Hello everyone. This is Matt Feret, author of the Prepare for Medicare Book series, and welcome to another episode of the Matt Feret Show, where I interview insiders and experts to help light a path to a successful retirement.
Say hello at www.themattferetshow.com, or of course, www.prepareformedicare.com. Make sure to check out the 2022-2023 second edition of my bestselling book, Prepare for Medicare: The Insider’s Guide to Buying Medicare Insurance. You can buy it on Amazon or you can ask your friendly local librarian to order it for you.
My guest today is me. Wait a minute. That sounds a little weird. I was my own guest. That's technically correct, but it still sounds weird, so let me try to say it a different way. This special edition of the Matt Feret Show are rebroadcasts of two interviews I gave this month at WGN TV in Chicago, as well as WBBMM AM and FM, also in Chicago. These types of interviews go really quickly, but I was able to cover some Medicare basics as well as get out a few things to watch for during Medicare's Annual Election period, or AEP, which runs from October 15th through December 7th of every year.
The WBBM interview was recorded over the phone, but the WGN TV interview was live. It sure felt weird to be back on a live broadcast television news set after over 20 years. I even slipped up once and it made it on air. Can you find it? It was a lot of fun to talk to the anchors off camera, both of whom asked for Medicare advice for family members. So I answered their questions and left them a copy of my book. Enjoy!
Speaker 2 (01:53):
This is Chicago's very own WGN midday news.
Patrick Elwood, WGN-TV (02:01):

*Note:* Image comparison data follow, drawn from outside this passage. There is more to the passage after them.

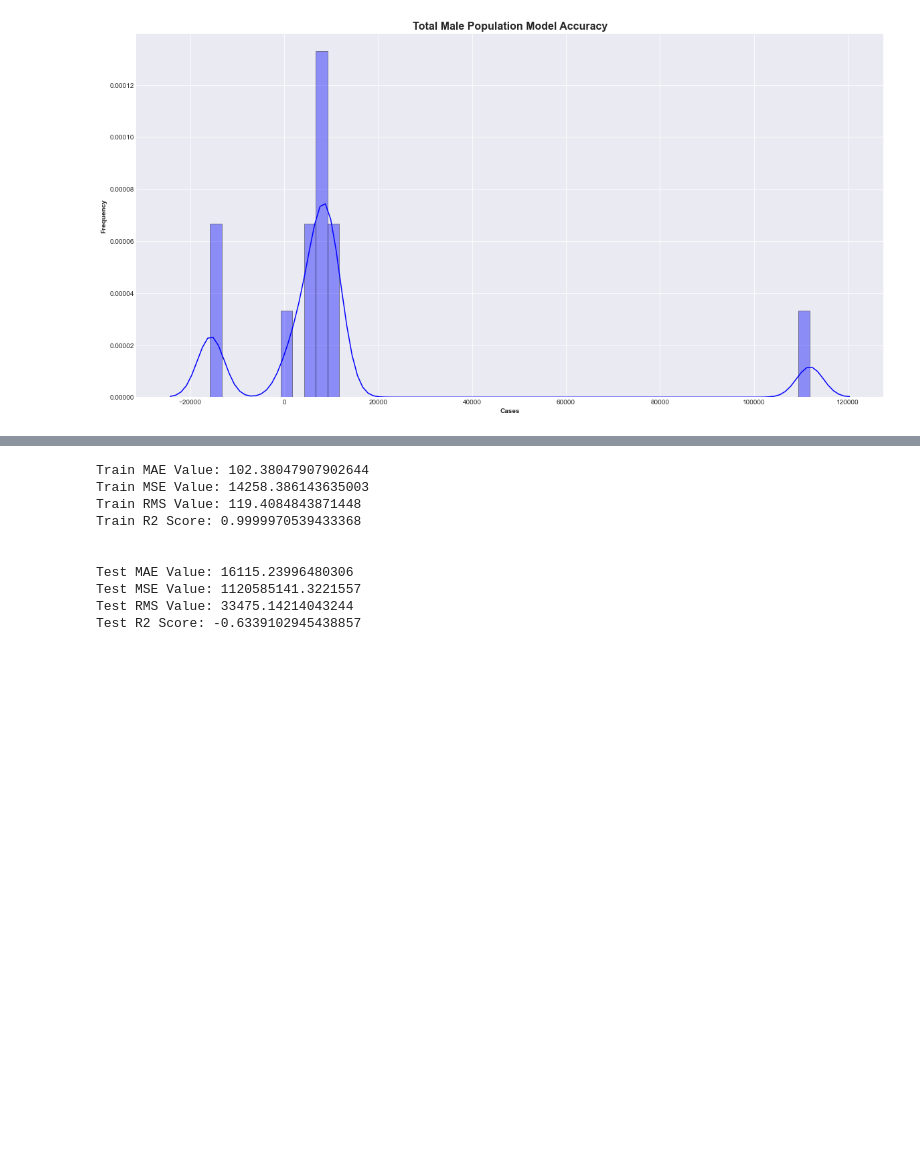
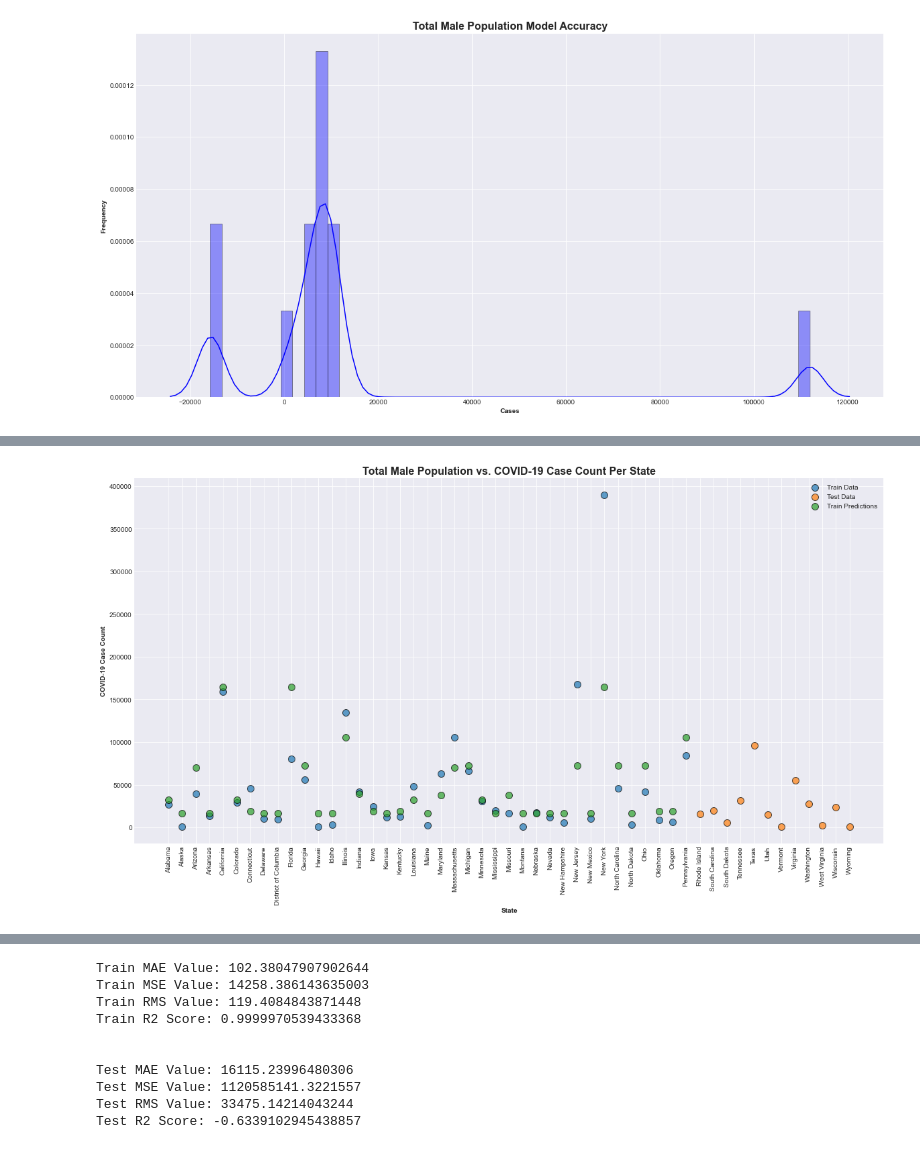
Before and after one commit to aakula7/Health-Literacy-COVID19, a Jupyter notebook: Census Demographic Data/Clean Data/Male and Female/XGBoost.ipynb, the cells around one changed output, grey strips where cells are left out. Cells and saved outputs as stored; diff of their text form; code cells hidden in the pictures; blank space fills up the shorter version.

```diff
--- a/Census Demographic Data/Clean Data/Male and Female/XGBoost.ipynb
+++ b/Census Demographic Data/Clean Data/Male and Female/XGBoost.ipynb
@@ -212,0 +256,26 @@ plt.show();
+# %%
+train_predictions_scaled = XG_NewModel.predict(X_train_scaled)
+train_predictions = scaler.inverse_transform(train_predictions_scaled)
+test_predictions_scaled = XG_NewModel.predict(X_test_scaled)
+test_predictions = scaler.inverse_transform(test_predictions_scaled)
+
+Train_MAE = mean_absolute_error(y_train, train_predictions)
+Train_MSE = mean_squared_error(y_train, train_predictions)
+Train_RMS = sqrt(mean_squared_error(y_train, train_predictions))
+Train_R2Score = r2_score(y_train, train_predictions)
+
+Test_MAE = mean_absolute_error(y_test, test_predictions)
+Test_MSE = mean_squared_error(y_test, test_predictions)
+Test_RMS = sqrt(mean_squared_error(y_test, test_predictions))
+Test_R2Score = r2_score(y_test, test_predictions)
+
+print('Train MAE Value:', Train_MAE)
+print('Train MSE Value:', Train_MSE)
+print('Train RMS Value:', Train_RMS)
+print('Train R2 Score:', Train_R2Score)
+print('\n')
+
+print('Test MAE Value:', Test_MAE)
+print('Test MSE Value:', Test_MSE)
+print('Test RMS Value:', Test_RMS)
+print('Test R2 Score:', Test_R2Score)
@@ -212,0 +293,18 @@ plt.show();
+# %%
+rcParams['figure.figsize'] = 20, 10
+
+plt.figure()
+
+plt.scatter(x = train['State'], y = train['cases'], linewidths = 1, alpha = 0.7, edgecolor = 'k', s = 100, cmap = 'inferno')
+plt.scatter(x = test['State'], y = test['cases'], linewidths = 1, alpha = 0.7, edgecolor = 'k', s = 100, cmap = 'inferno')
+plt.scatter(x = train['State'], y = train_predictions, linewidths = 1, alpha = 0.7, edgecolor = 'k', s = 100, cmap = 'inferno')
+plt.title('Total Male Population vs. COVID-19 Case Count Per State', fontsize = 16, fontweight = 'bold')
+plt.xlabel('State', fontsize = 10, fontweight = 'bold')
+plt.ylabel('COVID-19 Case Count', fontsize = 10, fontweight = 'bold')
+
+plt.legend(['Train Data', 'Test Data', 'Train Predictions'])
+
+plt.xticks(rotation = 90)
+plt.show();
+# %% [output]
+[figure, added]
```
Also changed, not shown: parts of 52 cells of this notebook, 8 other files.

Midday fixed time. Older Americans have several options for Medicare, and it can become hard to wade through all of that information and figure out which option will fit your lifestyle, your budget. Joining us now with help expert Matt Feret, author of the book, Prepare for Medicare: The Insider’s Guide to Buying Medicare Insurance. People get intimidated and welcome, first of all, they get a bit intimidated by this process, right?
Matt Feret (02:26):

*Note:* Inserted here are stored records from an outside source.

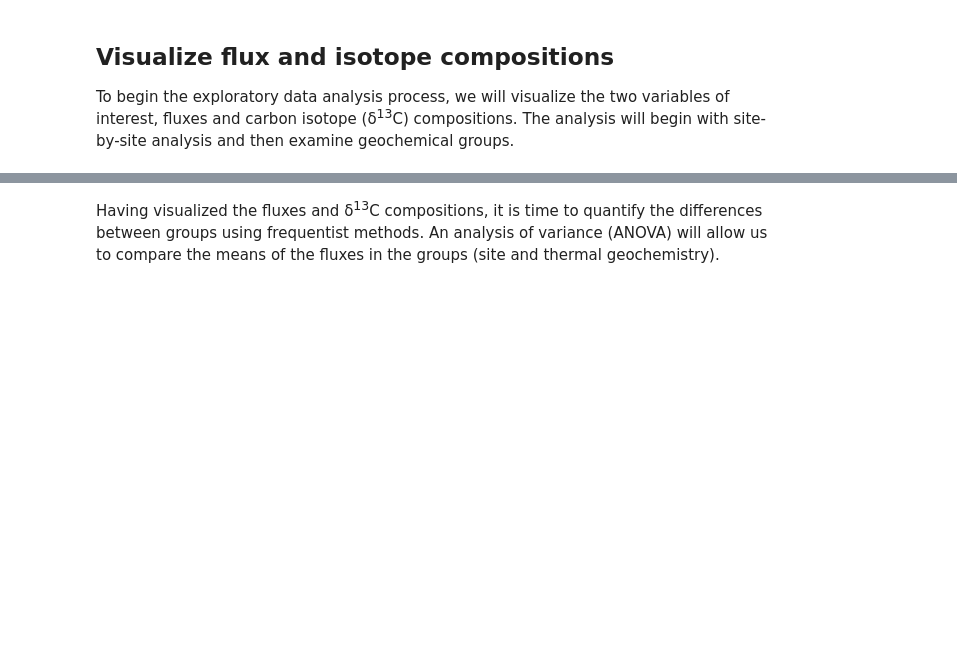
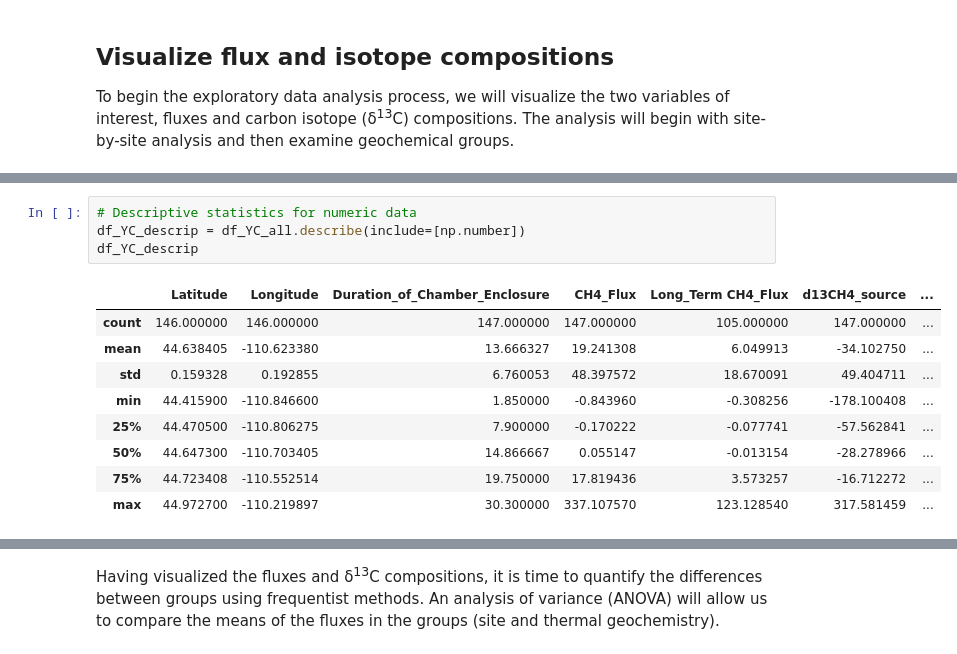
Before and after one commit to 907Resident/caldera-gases, a Jupyter notebook: site_differentation.ipynb, the cells around one changed output, grey strips where cells are left out. Drawn from its saved outputs; the diff is of its cells as text; blank space fills up the shorter version.

```diff
--- a/site_differentation.ipynb
+++ b/site_differentation.ipynb
@@ -237,0 +249,14 @@ To begin the exploratory data analysis process, we will visualize the two variab
+# %%
+# Descriptive statistics for numeric data
+df_YC_descrip = df_YC_all.describe(include=[np.number])
+df_YC_descrip
+# %% [output]
+|  | Latitude | Longitude | Duration_of_Chamber_Enclosure | CH4_Flux | Long_Term CH4_Flux | d13CH4_source | ... |
+| count | 146.000000 | 146.000000 | 147.000000 | 147.000000 | 105.000000 | 147.000000 | ... |
+| mean | 44.638405 | -110.623380 | 13.666327 | 19.241308 | 6.049913 | -34.102750 | ... |
+| std | 0.159328 | 0.192855 | 6.760053 | 48.397572 | 18.670091 | 49.404711 | ... |
+| min | 44.415900 | -110.846600 | 1.850000 | -0.843960 | -0.308256 | -178.100408 | ... |
+| 25% | 44.470500 | -110.806275 | 7.900000 | -0.170222 | -0.077741 | -57.562841 | ... |
+| 50% | 44.647300 | -110.703405 | 14.866667 | 0.055147 | -0.013154 | -28.278966 | ... |
+| 75% | 44.723408 | -110.552514 | 19.750000 | 17.819436 | 3.573257 | -16.712272 | ... |
+| max | 44.972700 | -110.219897 | 30.300000 | 337.107570 | 123.128540 | 317.581459 | ... |
```
Also changed, not shown: parts of 5 cells of this notebook.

Patrick Elwood, WGN-TV (02:26):
But you can break it down into essentially fundamental box, and it's not that hard.
Matt Feret (02:32):

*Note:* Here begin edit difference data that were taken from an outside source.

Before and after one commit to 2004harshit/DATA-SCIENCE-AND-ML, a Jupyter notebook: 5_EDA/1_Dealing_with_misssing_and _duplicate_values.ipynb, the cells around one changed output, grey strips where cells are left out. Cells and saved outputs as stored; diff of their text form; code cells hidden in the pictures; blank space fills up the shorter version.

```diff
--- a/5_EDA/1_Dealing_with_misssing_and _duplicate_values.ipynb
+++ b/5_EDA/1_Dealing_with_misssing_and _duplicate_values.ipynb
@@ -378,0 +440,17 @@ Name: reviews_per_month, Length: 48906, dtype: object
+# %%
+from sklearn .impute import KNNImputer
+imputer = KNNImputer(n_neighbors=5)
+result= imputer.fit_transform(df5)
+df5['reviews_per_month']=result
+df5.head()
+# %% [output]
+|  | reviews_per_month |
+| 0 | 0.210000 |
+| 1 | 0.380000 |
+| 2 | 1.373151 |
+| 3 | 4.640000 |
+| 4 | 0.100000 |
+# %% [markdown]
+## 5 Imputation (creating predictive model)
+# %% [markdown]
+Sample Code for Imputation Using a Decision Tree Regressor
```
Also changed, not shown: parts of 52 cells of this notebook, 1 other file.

It's not that hard, but there are basically three ways you can consume your Medicare coverage when you're 65 or older. And the first way is what I call “Bare-with-Medicare”, and that's using your Original Medicare part A and Part B made in the sixties. It's a red, white, and blue card, and then adding a prescription drug plan or a Part D plan on top of it. The second way is to add a Medigap or a Medicare Supplement plan on top of that. There are a lot of gaps in Original Medicare that those plans cover. And then there's a third option called Medicare Advantage or Medicare Part C, that is kind of all in one combo plans. It takes the best of Medicare A and B and D and puts it in one plan.
Patrick Elwood, WGN-TV (03:11):
All right, so let's revisit this. Now is the time to enroll. You have about how many more weeks before the deadline is approaching?
Matt Feret (03:17):
The marketing period started on October 1st, which is probably when all the mailboxes are filling up and the TV commercials are out, but also the actual enrollment period begins October 15th. It ends on December 7th, and so now's the time you're going to want to look at that pile of insurance paperwork on your kitchen table and poke through it a little bit and see if those benefits are changing.
Patrick Elwood, WGN-TV (03:37):
Let's break this down a little bit further. All right. Part A, that's basically for hospitalization.
Matt Feret (03:42):
Yes. Hospitalization and some more. And then Part B for doctors and outpatient procedures.
Patrick Elwood, WGN-TV (03:47):
That also covers equipment?
Matt Feret (03:49):
Patrick Elwood, WGN-TV (03:50):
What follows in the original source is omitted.